August 20, 2009 by
I recently finished a housing search in Boulder, Colorado. After seeing nearly a dozen apartments, I ended up with a fabulous place to live. But along the way, I also saw the most frightening rental property I have ever seen. Let’s call it “the cottage.”
The cottage was advertised in the local paper with very little detail–just a price, a neighborhood, and a phone number. The price and location matched what I was looking for, so I called the owner to find out more about the property. He described it as a “rustic” one bedroom, single-family home, and warned that a tenant had just moved out, so it probably needed a good cleaning before anyone else could move in. I made an appointment to see it later that morning. I had a very what-the-hell attitude since it was the first day of my housing search, and I figured that it couldn’t hurt to just take a look. It wouldn’t waste much time, and I had other apartments to look at later in that same neighborhood.
I arrived at the cottage to find that it was an in-law building built behind another home and accessible only from an alley, not the street on which its address implied it sat. It was surrounded by overflowing dumpsters and recycling bins. The entire house was no more than 250 square feet, and it smelled of dead mice and mold. It appeared (and smelled!) as if it had been vacant for some time. There were no interior walls, and the ceilings were only about six feet high. There were holes and cracks in the wood flooring that appeared to be open to a crawl space below. There was no overhead lighting. A previous tenant had been heating the building with a space heater. The refrigerator was mid-1950s vintage–and not in a good way. I’ll spare you a description of the bathroom.
Basically, this place was a nightmare. The punchline to this story? The landlord wanted $900 a month plus utilities.
So why am I posting this on Librations? What does it have to do with libraries, or beer for that matter? First, I really wanted a drink after seeing this place. And second, this is a great example of how I could have applied my super-librarian powers of information literacy skillz to a real-life situation.
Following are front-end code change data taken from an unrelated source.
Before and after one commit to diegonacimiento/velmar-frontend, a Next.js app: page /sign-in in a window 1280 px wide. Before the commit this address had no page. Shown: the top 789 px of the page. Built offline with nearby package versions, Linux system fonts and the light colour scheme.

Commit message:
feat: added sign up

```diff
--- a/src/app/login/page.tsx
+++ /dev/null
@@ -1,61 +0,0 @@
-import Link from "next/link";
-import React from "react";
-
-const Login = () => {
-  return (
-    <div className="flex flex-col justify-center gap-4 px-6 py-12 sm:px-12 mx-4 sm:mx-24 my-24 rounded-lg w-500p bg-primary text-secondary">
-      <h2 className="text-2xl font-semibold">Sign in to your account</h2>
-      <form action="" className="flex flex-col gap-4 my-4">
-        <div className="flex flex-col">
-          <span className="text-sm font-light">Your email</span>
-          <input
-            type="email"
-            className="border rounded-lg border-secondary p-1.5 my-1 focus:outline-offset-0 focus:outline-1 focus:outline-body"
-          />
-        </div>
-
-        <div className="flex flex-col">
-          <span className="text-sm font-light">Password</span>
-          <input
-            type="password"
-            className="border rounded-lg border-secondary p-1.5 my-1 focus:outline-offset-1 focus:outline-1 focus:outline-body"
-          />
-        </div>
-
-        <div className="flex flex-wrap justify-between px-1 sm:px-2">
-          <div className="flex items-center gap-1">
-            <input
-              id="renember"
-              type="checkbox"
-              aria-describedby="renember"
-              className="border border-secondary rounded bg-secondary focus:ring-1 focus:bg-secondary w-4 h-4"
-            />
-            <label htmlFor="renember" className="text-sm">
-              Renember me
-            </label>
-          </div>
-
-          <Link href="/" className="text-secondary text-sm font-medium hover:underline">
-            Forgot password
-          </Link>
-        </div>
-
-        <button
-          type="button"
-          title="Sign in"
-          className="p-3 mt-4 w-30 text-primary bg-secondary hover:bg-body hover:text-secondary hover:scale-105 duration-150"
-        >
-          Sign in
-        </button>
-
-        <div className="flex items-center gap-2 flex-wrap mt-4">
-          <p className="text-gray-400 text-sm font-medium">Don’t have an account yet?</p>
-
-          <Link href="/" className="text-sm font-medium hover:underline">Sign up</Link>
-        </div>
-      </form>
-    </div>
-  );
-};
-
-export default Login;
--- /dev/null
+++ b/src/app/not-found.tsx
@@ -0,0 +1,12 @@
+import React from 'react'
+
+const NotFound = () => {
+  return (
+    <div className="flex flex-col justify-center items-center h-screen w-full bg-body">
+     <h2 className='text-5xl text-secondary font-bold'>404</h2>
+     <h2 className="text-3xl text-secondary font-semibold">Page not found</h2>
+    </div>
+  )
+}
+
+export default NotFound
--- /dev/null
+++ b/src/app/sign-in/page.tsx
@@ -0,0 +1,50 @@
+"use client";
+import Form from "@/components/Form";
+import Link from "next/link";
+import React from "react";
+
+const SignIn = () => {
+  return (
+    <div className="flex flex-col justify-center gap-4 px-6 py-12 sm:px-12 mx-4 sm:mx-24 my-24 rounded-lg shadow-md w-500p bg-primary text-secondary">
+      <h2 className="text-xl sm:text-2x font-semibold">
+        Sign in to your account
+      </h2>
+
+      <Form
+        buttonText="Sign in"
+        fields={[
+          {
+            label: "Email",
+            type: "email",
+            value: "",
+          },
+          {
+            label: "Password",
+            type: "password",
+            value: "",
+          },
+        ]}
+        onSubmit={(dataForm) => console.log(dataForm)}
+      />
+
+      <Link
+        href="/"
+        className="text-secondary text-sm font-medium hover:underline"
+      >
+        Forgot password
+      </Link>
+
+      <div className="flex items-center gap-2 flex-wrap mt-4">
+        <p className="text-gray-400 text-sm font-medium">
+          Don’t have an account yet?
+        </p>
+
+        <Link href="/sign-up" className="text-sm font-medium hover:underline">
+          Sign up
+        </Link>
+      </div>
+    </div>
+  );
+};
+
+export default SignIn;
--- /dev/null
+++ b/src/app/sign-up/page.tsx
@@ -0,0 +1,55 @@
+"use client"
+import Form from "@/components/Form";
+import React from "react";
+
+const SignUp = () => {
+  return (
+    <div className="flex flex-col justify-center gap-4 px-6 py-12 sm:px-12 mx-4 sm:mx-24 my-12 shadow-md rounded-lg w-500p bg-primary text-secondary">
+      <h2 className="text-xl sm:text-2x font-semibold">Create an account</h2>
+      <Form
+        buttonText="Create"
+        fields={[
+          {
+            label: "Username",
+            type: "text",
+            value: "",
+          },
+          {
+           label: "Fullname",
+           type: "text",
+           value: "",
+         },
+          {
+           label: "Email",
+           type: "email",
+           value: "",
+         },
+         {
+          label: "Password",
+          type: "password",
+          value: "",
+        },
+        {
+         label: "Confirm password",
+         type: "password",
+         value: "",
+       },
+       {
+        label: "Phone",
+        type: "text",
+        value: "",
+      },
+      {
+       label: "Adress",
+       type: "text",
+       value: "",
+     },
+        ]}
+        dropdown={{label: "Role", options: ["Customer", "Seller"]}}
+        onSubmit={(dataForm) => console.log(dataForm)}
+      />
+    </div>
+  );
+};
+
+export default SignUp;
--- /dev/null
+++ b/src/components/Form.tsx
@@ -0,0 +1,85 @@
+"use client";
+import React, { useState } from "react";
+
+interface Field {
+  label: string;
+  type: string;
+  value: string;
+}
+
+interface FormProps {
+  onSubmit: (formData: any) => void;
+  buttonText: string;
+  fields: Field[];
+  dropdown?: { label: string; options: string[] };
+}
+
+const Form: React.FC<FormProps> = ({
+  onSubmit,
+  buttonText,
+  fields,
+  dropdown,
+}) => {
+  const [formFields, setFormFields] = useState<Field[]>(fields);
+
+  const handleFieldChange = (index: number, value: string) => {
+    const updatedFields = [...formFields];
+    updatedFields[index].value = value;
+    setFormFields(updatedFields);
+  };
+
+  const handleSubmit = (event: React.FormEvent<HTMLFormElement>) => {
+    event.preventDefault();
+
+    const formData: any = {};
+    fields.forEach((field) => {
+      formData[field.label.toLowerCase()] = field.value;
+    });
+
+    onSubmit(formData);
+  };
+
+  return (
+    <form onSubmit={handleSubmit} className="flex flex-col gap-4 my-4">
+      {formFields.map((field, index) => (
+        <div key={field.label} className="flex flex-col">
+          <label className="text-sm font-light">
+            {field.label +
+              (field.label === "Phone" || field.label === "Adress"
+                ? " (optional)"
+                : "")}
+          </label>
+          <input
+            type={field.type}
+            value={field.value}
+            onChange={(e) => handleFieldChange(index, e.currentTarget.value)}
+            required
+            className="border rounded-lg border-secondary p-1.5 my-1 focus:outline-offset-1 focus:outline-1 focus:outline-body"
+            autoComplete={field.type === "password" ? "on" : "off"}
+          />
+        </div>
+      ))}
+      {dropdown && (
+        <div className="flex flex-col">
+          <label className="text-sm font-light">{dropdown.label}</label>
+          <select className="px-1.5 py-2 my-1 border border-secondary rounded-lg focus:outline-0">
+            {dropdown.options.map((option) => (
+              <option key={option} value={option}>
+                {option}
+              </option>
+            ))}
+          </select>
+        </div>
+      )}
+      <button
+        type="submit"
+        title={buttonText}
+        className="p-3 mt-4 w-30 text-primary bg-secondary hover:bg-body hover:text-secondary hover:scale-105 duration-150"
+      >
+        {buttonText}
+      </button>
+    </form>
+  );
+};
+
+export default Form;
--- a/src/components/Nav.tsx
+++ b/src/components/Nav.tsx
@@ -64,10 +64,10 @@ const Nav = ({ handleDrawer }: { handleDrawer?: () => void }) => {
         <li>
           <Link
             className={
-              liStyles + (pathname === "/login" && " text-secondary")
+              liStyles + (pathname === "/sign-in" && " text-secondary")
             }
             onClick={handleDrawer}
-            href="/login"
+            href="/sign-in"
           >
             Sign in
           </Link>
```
Even though the cottage was advertised in an actual newspaper (this wasn’t some shady Craigslist posting), and the owner paid money (albeit a small amount) for the ad, this doesn’t mean that any of the implied authority that comes with such a source should be automatically associated with the product being advertised. As librarians, we deal with this sort of thing all the time. Venerated publishers can do sleazy things (like Elsevier publishing fake journals to sell pharmaceuticals). And Wikipedia (the anti-Elsevier?) has a large number of well written, clearly cited, and authoritative articles, particularly on topics related to popular culture and technology.
The owner’s use of the term “rustic” probably should have set off alarm bells in my head. In a similar vein, pseudo-research about controversial topics can often be spotted based on the language and style used to discuss an issue.
And finally, sometimes you just have to dive into something to figure out if its credible, relevant to your research, and appropriate for the task at hand. Man cannot survive on abstracts alone. It was in the owner’s interest not to tell me too much about the cottage over the phone, so I had to see it for myself and experience the horror first hand.
Seeing this terrifying building wasn’t a failure, just as coming across an article or a book you end up not needing isn’t a failure, either. It’s just part of the process. Research (and house hunting), isn’t always clean, linear, quick, or easy. Sometimes it involves dead ends, wrong turns, and readjustments.
And what’s a good house hunt without at least one horror story, right?